EXERCISE DESCRIPTION:
Reproduce the entire listing exactly as written, apart from its pictures.

DATA LISTING:
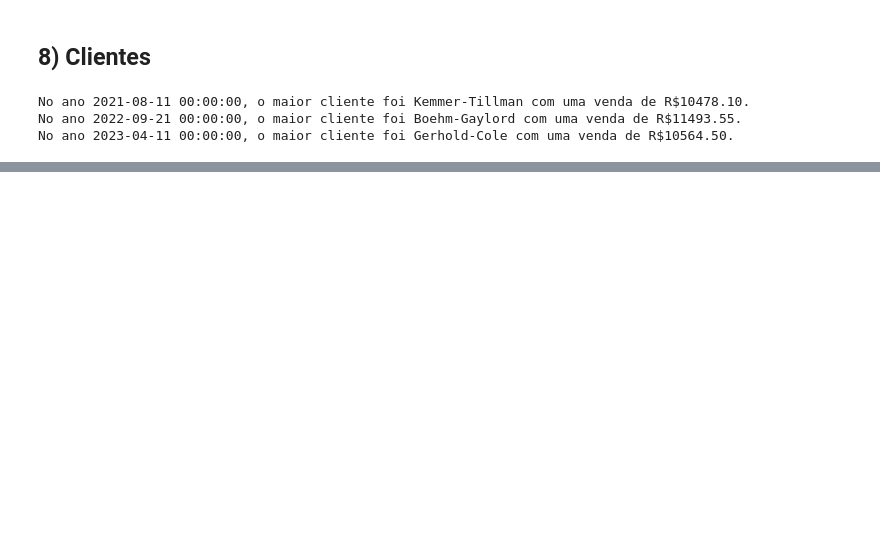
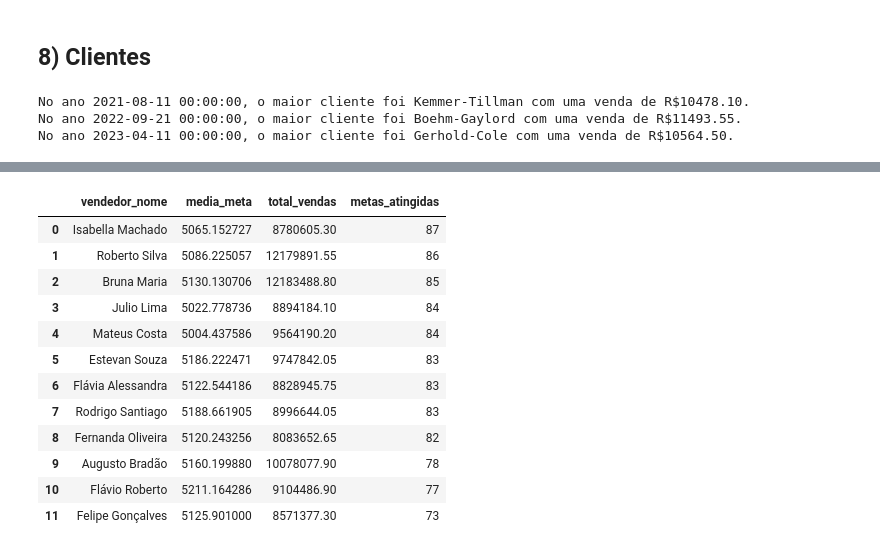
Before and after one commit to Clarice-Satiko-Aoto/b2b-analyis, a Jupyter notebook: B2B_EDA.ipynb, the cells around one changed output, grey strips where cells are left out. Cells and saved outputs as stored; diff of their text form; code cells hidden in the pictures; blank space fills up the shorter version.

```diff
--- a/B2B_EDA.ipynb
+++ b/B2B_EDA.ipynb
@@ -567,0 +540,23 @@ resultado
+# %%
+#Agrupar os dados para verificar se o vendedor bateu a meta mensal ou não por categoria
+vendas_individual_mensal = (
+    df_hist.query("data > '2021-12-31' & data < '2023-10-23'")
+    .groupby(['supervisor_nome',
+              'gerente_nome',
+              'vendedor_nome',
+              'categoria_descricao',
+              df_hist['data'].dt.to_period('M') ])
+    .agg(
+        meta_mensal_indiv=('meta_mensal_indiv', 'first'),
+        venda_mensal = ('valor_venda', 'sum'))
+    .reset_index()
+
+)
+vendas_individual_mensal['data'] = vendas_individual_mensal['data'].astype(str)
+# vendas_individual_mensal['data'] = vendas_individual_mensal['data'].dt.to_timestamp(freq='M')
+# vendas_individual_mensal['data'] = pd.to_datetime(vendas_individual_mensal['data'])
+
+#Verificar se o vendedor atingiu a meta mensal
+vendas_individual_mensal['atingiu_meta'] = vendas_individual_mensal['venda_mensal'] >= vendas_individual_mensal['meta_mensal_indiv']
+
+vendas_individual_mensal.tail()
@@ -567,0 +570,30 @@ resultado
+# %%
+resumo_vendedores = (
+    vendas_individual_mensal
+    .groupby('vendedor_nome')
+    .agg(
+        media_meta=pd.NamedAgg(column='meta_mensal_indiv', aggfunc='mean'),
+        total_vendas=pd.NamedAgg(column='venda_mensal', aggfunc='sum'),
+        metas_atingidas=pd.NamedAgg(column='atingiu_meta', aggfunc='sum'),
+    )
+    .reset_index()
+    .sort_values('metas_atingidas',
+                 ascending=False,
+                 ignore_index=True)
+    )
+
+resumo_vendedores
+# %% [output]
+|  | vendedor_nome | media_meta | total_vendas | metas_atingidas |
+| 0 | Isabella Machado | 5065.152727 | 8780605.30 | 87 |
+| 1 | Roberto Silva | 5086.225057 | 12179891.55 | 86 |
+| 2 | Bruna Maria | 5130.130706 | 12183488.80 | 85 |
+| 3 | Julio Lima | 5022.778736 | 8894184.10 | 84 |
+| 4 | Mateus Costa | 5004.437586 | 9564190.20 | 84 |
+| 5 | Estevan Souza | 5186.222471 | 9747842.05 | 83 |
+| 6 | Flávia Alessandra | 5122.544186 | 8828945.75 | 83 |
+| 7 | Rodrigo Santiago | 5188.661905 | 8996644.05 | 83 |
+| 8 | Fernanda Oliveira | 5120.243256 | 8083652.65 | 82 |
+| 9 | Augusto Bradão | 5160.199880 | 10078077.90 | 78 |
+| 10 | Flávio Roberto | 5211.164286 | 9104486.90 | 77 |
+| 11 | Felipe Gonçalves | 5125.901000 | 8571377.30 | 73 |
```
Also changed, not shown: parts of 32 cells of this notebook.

RESULT:
Before and after one commit to Clarice-Satiko-Aoto/b2b-analyis, a Jupyter notebook: B2B_EDA.ipynb, the cells around one changed output, grey strips where cells are left out. Cells and saved outputs as stored; diff of their text form; code cells hidden in the pictures; blank space fills up the shorter version.

```diff
--- a/B2B_EDA.ipynb
+++ b/B2B_EDA.ipynb
@@ -567,0 +540,23 @@ resultado
+# %%
+#Agrupar os dados para verificar se o vendedor bateu a meta mensal ou não por categoria
+vendas_individual_mensal = (
+    df_hist.query("data > '2021-12-31' & data < '2023-10-23'")
+    .groupby(['supervisor_nome',
+              'gerente_nome',
+              'vendedor_nome',
+              'categoria_descricao',
+              df_hist['data'].dt.to_period('M') ])
+    .agg(
+        meta_mensal_indiv=('meta_mensal_indiv', 'first'),
+        venda_mensal = ('valor_venda', 'sum'))
+    .reset_index()
+
+)
+vendas_individual_mensal['data'] = vendas_individual_mensal['data'].astype(str)
+# vendas_individual_mensal['data'] = vendas_individual_mensal['data'].dt.to_timestamp(freq='M')
+# vendas_individual_mensal['data'] = pd.to_datetime(vendas_individual_mensal['data'])
+
+#Verificar se o vendedor atingiu a meta mensal
+vendas_individual_mensal['atingiu_meta'] = vendas_individual_mensal['venda_mensal'] >= vendas_individual_mensal['meta_mensal_indiv']
+
+vendas_individual_mensal.tail()
@@ -567,0 +570,30 @@ resultado
+# %%
+resumo_vendedores = (
+    vendas_individual_mensal
+    .groupby('vendedor_nome')
+    .agg(
+        media_meta=pd.NamedAgg(column='meta_mensal_indiv', aggfunc='mean'),
+        total_vendas=pd.NamedAgg(column='venda_mensal', aggfunc='sum'),
+        metas_atingidas=pd.NamedAgg(column='atingiu_meta', aggfunc='sum'),
+    )
+    .reset_index()
+    .sort_values('metas_atingidas',
+                 ascending=False,
+                 ignore_index=True)
+    )
+
+resumo_vendedores
+# %% [output]
+|  | vendedor_nome | media_meta | total_vendas | metas_atingidas |
+| 0 | Isabella Machado | 5065.152727 | 8780605.30 | 87 |
+| 1 | Roberto Silva | 5086.225057 | 12179891.55 | 86 |
+| 2 | Bruna Maria | 5130.130706 | 12183488.80 | 85 |
+| 3 | Julio Lima | 5022.778736 | 8894184.10 | 84 |
+| 4 | Mateus Costa | 5004.437586 | 9564190.20 | 84 |
+| 5 | Estevan Souza | 5186.222471 | 9747842.05 | 83 |
+| 6 | Flávia Alessandra | 5122.544186 | 8828945.75 | 83 |
+| 7 | Rodrigo Santiago | 5188.661905 | 8996644.05 | 83 |
+| 8 | Fernanda Oliveira | 5120.243256 | 8083652.65 | 82 |
+| 9 | Augusto Bradão | 5160.199880 | 10078077.90 | 78 |
+| 10 | Flávio Roberto | 5211.164286 | 9104486.90 | 77 |
+| 11 | Felipe Gonçalves | 5125.901000 | 8571377.30 | 73 |
```
Also changed, not shown: parts of 32 cells of this notebook.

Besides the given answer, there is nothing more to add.